Top Things You Should NOT Do Before Going Bankrupt
Too many bills? Too much debt? Not enough money? Most people struggle financially at some point in their lives. Uncontrolled incidents such as hospitalisation, redundancy, or even divorce, can drastically alter your financial condition. But, when there is no other way to effectively cope with your debts, some people are forced to file for bankruptcy.
Going bankrupt is never easy. It’s complicated, traumatic, and emotional. As a result, lots of people dig themselves a deeper hole before even filing for personal bankruptcy. It is imperative that you seek professional advice relating to your bankruptcy options. There are a number of financial decisions that should be avoided at all costs to avoid ruining your bankruptcy case. This article will offer some tips on things you should never do before going bankrupt.
Using Credit Cards
The very first thing you should do when you are facing financial dilemmas is to cease using your credit cards. While it is tempting to make smaller purchases like meals and fuel, the reality is that credit cards have outrageous fees which only get magnified when you are incapable to make repayments. Along with this, making substantial purchases with the knowledge that you will soon be going bankrupt is deemed fraud. Obviously, small purchases are fine, but if you purposely max out your credit cards before filing for bankruptcy, creditors will investigate and you will wind up in a significantly worse position.
Repay Favoured Creditors

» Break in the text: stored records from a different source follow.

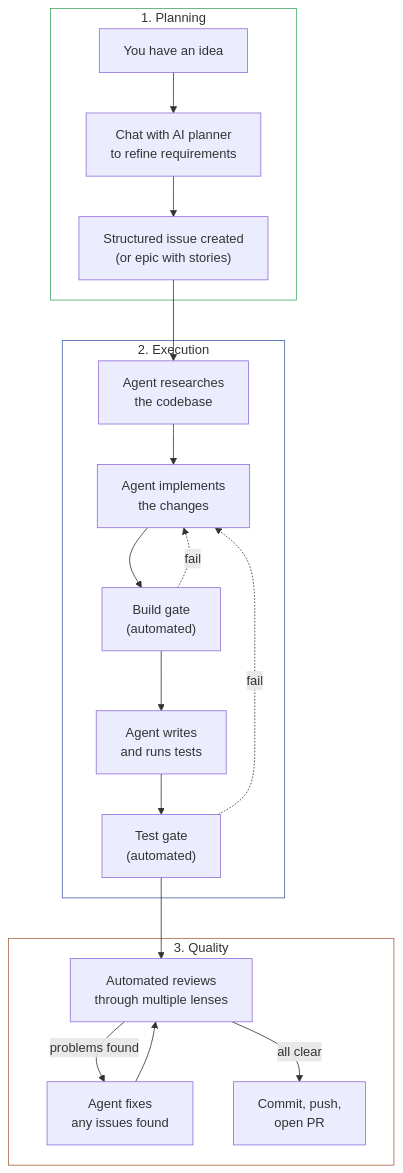
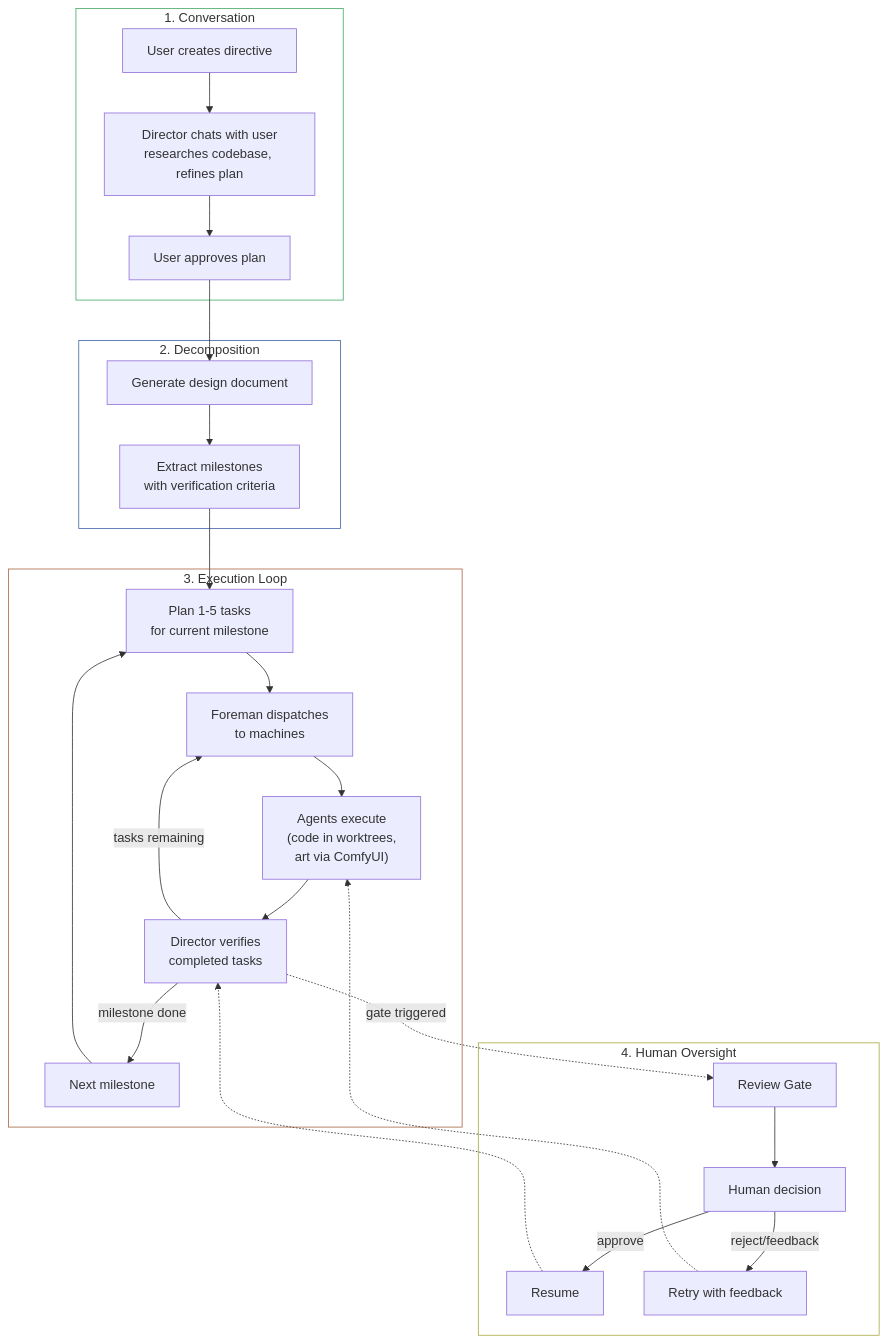
The third of 10 diagrams in docs/architecture/00-how-it-works.md (reffdev/auto-swe), drawn with Mermaid before and after one commit. The commit also changed other lines of this file and 18 other files, not shown here.

````diff
--- a/docs/architecture/00-how-it-works.md
+++ b/docs/architecture/00-how-it-works.md
@@ -26,35 +73,45 @@
 ```mermaid
 graph TD
-    subgraph Phase1["1. Planning"]
-        Idea["You have an idea"]
-        Chat["Chat with AI planner\nto refine requirements"]
-        Issue["Structured issue created\n(or epic with stories)"]
-        Idea --> Chat --> Issue
+    subgraph Phase1["1. Conversation"]
+        Idea["User creates directive"]
+        Chat["Director chats with user\nresearches codebase, refines plan"]
+        Approve["User approves plan"]
+        Idea --> Chat --> Approve
     end
 
-    subgraph Phase2["2. Execution"]
-        Research["Agent researches\nthe codebase"]
-        Build["Agent implements\nthe changes"]
-        BuildCheck["Build gate\n(automated)"]
-        Test["Agent writes\nand runs tests"]
-        TestCheck["Test gate\n(automated)"]
-        Research --> Build --> BuildCheck --> Test --> TestCheck
-        BuildCheck -.->|"fail"| Build
-        TestCheck -.->|"fail"| Build
+    subgraph Phase2["2. Decomposition"]
+        Design["Generate design document"]
+        Miles["Extract milestones\nwith verification criteria"]
+        Design --> Miles
     end
 
-    subgraph Phase3["3. Quality"]
-        Review["Automated reviews\nthrough multiple lenses"]
-        Fix["Agent fixes\nany issues found"]
-        Review -->|"problems found"| Fix --> Review
-        Review -->|"all clear"| Ship
-        Ship["Commit, push,\nopen PR"]
+    subgraph Phase3["3. Execution Loop"]
+        Plan["Plan 1-5 tasks\nfor current milestone"]
+        Dispatch["Foreman dispatches\nto machines"]
+        Execute["Agents execute\n(code in worktrees,\nart via ComfyUI)"]
+        Verify["Director verifies\ncompleted tasks"]
+        Plan --> Dispatch --> Execute --> Verify
+        Verify -->|"tasks remaining"| Dispatch
+        Verify -->|"milestone done"| NextMile["Next milestone"]
+        NextMile --> Plan
     end
 
-    Issue --> Research
-    TestCheck --> Review
+    subgraph Phase4["4. Human Oversight"]
+        Gate["Review Gate"]
+        Human["Human decision"]
+        Gate --> Human
+        Human -->|"approve"| Resume["Resume"]
+        Human -->|"reject/feedback"| Retry["Retry with feedback"]
+    end
+
+    Approve --> Design
+    Miles --> Plan
+    Verify -.->|"gate triggered"| Gate
+    Resume -.-> Verify
+    Retry -.-> Execute
 
     style Phase1 fill:none,stroke:#4a6
     style Phase2 fill:none,stroke:#46a
     style Phase3 fill:none,stroke:#a64
+    style Phase4 fill:none,stroke:#aa4
 ```
````
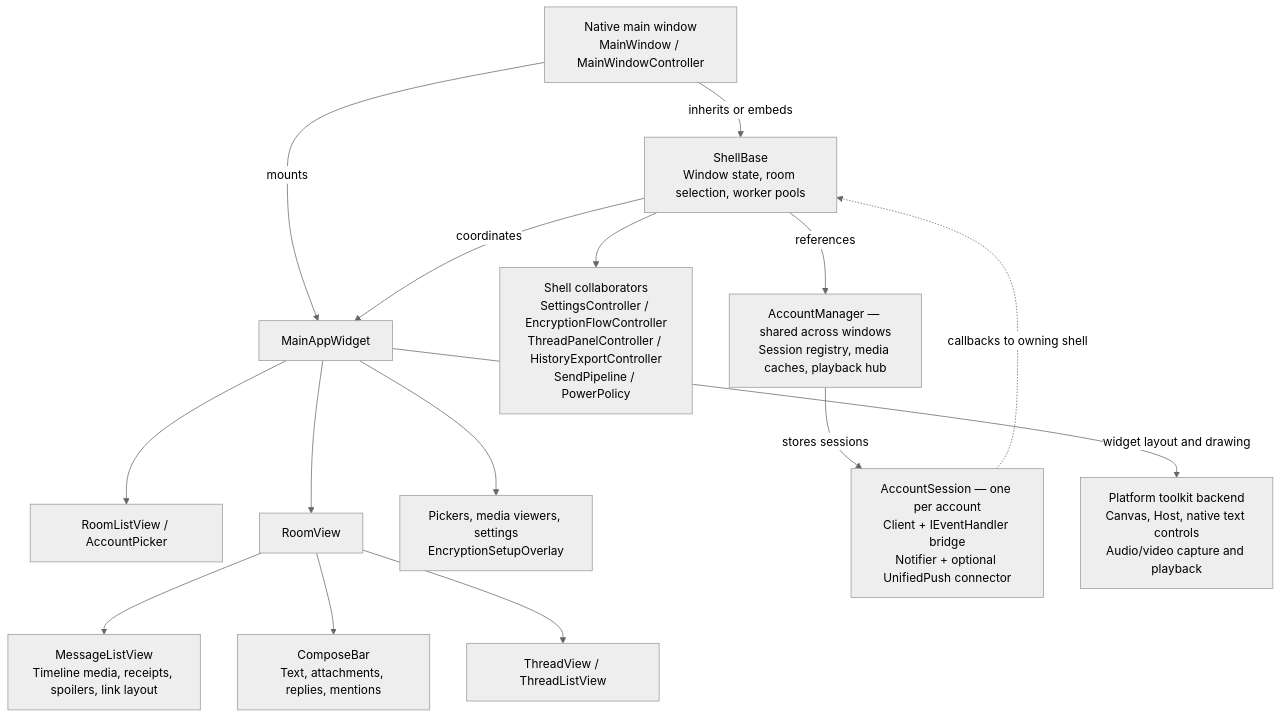
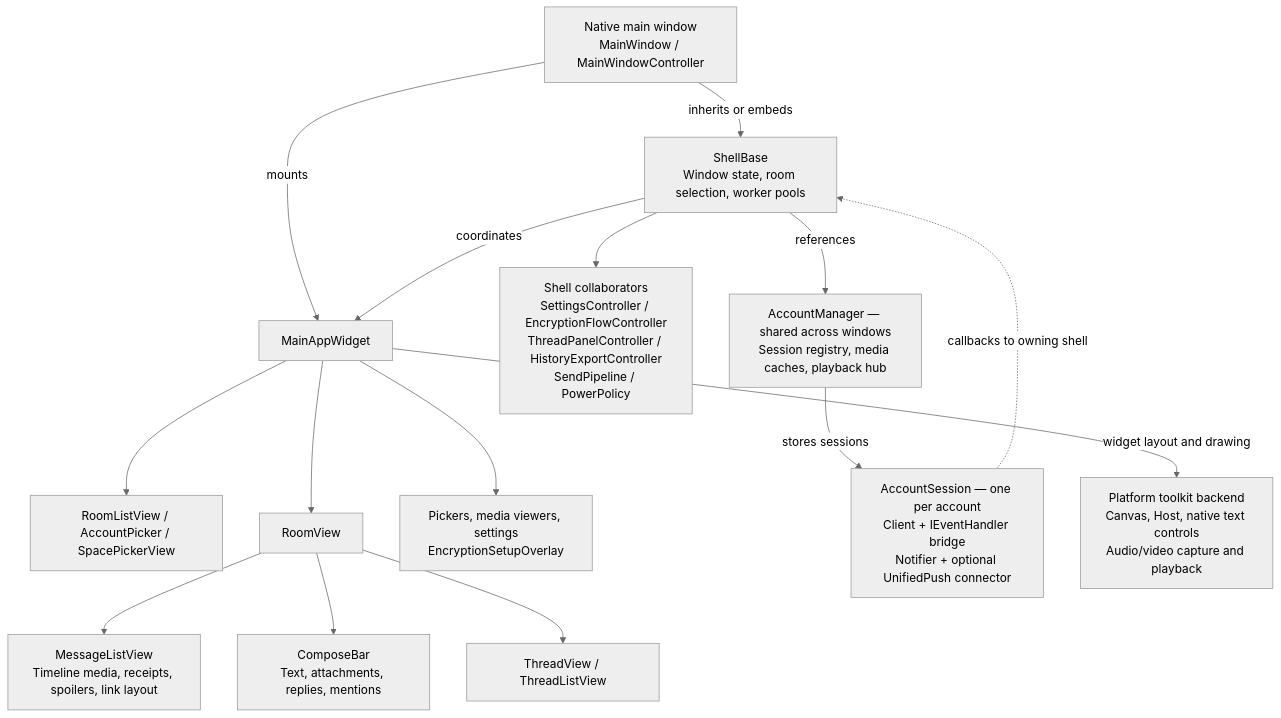
Before and after one commit to surakin/tesseract: the second of 7 diagrams in ARCHITECTURE.md, drawn with Mermaid (neutral theme). The commit also changed other lines of this file and 4 other files, not shown here.

````diff
--- a/ARCHITECTURE.md
+++ b/ARCHITECTURE.md
@@ -92,31 +93,31 @@
 ```mermaid
 flowchart TB
     native["Native main window<br/>MainWindow / MainWindowController"]
     shell["ShellBase<br/>Window state, room selection, worker pools"]
     root["MainAppWidget"]
-    sidebar["RoomListView / AccountPicker"]
+    sidebar["RoomListView / AccountPicker / SpacePickerView"]
     room["RoomView"]
     timeline["MessageListView<br/>Timeline media, receipts, spoilers, link layout"]
     compose["ComposeBar<br/>Text, attachments, replies, mentions"]
     thread["ThreadView / ThreadListView"]
     overlays["Pickers, media viewers, settings<br/>EncryptionSetupOverlay"]
     controllers["Shell collaborators<br/>SettingsController / EncryptionFlowController<br/>ThreadPanelController / HistoryExportController<br/>SendPipeline / PowerPolicy"]
     manager["AccountManager — shared across windows<br/>Session registry, media caches, playback hub"]
     account["AccountSession — one per account<br/>Client + IEventHandler bridge<br/>Notifier + optional UnifiedPush connector"]
     backend["Platform toolkit backend<br/>Canvas, Host, native text controls<br/>Audio/video capture and playback"]
 
     native -->|inherits or embeds| shell
     native -->|mounts| root
     root --> sidebar
     root --> room
     room --> timeline
     room --> compose
     room --> thread
     root --> overlays
     shell -->|coordinates| root
     shell --> controllers
     shell -->|references| manager
     manager -->|stores sessions| account
     root -->|widget layout and drawing| backend
     account -.->|callbacks to owning shell| shell
 ```
````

When you have uncontrolled debt, do not repay any creditors before you file for bankruptcy. While it may sound practical to settle as much debt as possible, the reality is that it can land you in a great deal of trouble! If one creditor is treated favourably over another, it is called ‘preferential transfer’ and will attract lawsuits which will inevitably postpone your bankruptcy filing and discharge. Every creditor holds the same weight under Australian Law, so if you completely repay one over another, the bankruptcy trustee will sue the creditor in what’s called a clawback lawsuit. This is done to recover the money that was paid to the favoured creditor to ensure that it can be spread equally between all creditors.
Lie or Withhold any Information
Whatever you do, do not lie or withhold any information pertaining to your financial situation. When you file for bankruptcy, you are required by Law to present complete and specific information concerning your assets, income, debts, and expenses. Failing to acknowledge an asset, for example, is considered misrepresentation and you will be liable to criminal prosecution. If you’re unclear of anything, speak to your lawyer and spend the time to investigate to make certain you are giving the correct information. When it concerns money, there are electronic trails everywhere, so do not think you can hide anything. You might get away with it initially, but it can plague you and your case later down the track.
Transfer or Move Assets
Transferring or moving assets to a relative’s name to save those assets from bankruptcy is a misconception. In reality, transferring assets will not protect those assets in any way, and may be taken as fraudulent activity which comes with criminal repercussions. Selling assets to repay your debts is, needless to say, a common response to try to alleviate the financial burden. It’s crucial to bear in mind that your Statement of Financial Affairs is a lawful document, so you must be truthful with your financial history or deal with the probable consequences of getting caught. You will be asked by the trustee if you sold, transferred or gave away any assets, usually for a period of one year before filing for bankruptcy. You will also be asked what you did with the money you received from those transfers, so be wary of a preferential transfer, particularly with friends and family members.
Deposit Non-Income Earning Money Into Your Bank Account
Family and friends are there to assist in times of distress. If you’re experiencing financial problems, it’s common for friends and family to give money to you to mitigate the burden. Do not deposit any money from friends or relatives into your bank account, or any money that is not specifically income related such as work or dividends. It’s also important to keep work related money and personal money completely separate from each other. All of these activities can create a great deal of confusion and can lead to claims of fraud when filing for bankruptcy.
As you can see, there are some serious consequences for relatively insignificant financial decisions when you go bankrupt. To guarantee you have the best bankruptcy case possible without any legal hiccups, seek professional advice from the experts. For more details or to speak with somebody about your situation, contact Bankruptcy Experts Newcastle on 1300 795 575 or visit http://www.bankruptcyexpertsnewcastle.com.au